[Code change snippets]
########################################
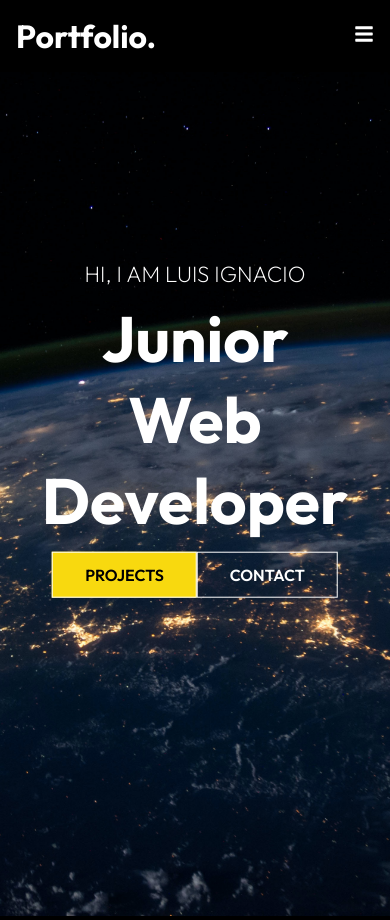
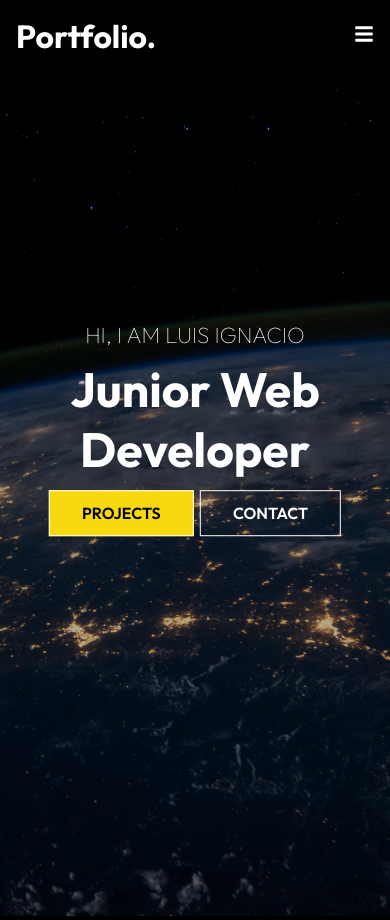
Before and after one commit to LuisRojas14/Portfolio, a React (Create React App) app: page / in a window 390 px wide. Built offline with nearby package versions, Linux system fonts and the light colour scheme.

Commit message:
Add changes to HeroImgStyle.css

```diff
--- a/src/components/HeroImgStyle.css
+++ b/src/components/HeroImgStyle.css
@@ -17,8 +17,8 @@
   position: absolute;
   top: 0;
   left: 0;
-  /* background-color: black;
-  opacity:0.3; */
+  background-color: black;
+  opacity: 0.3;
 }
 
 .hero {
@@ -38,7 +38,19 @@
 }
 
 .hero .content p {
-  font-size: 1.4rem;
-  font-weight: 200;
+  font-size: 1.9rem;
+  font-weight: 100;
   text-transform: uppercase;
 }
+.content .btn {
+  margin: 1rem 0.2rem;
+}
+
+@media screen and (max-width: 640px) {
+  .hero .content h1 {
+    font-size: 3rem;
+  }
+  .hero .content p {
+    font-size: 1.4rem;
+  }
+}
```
########################################
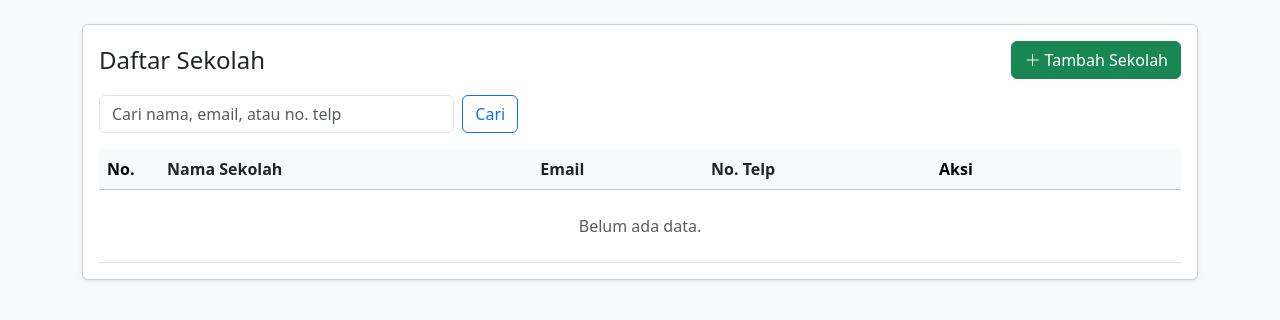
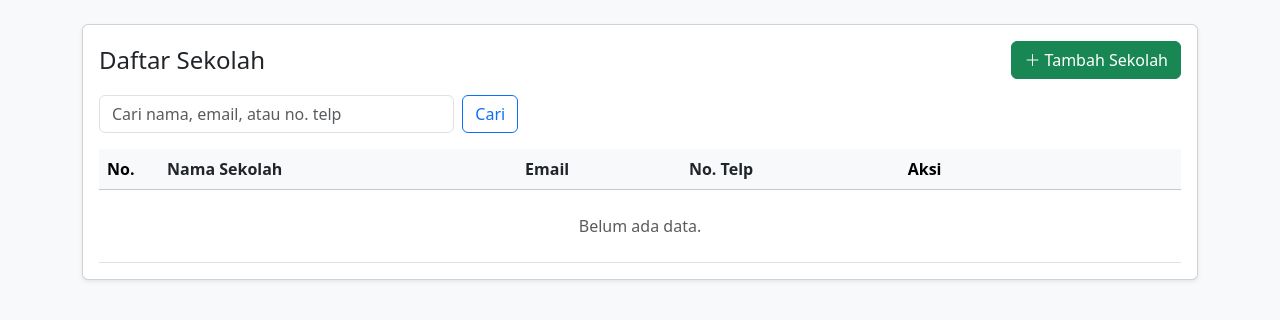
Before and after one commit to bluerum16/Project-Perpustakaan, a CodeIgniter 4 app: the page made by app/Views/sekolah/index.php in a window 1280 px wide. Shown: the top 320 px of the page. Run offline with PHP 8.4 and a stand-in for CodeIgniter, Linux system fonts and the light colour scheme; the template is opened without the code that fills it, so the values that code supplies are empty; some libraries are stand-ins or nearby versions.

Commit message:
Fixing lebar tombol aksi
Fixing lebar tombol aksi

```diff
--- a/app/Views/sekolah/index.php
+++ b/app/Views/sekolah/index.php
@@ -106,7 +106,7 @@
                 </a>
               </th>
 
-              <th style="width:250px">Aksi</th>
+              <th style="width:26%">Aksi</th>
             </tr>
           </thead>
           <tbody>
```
########################################
The task: Filter the records above for lines containing the word "size", and copy those lines.

Your response:
-  font-size: 1.4rem;
+  font-size: 1.9rem;
+    font-size: 3rem;
+    font-size: 1.4rem;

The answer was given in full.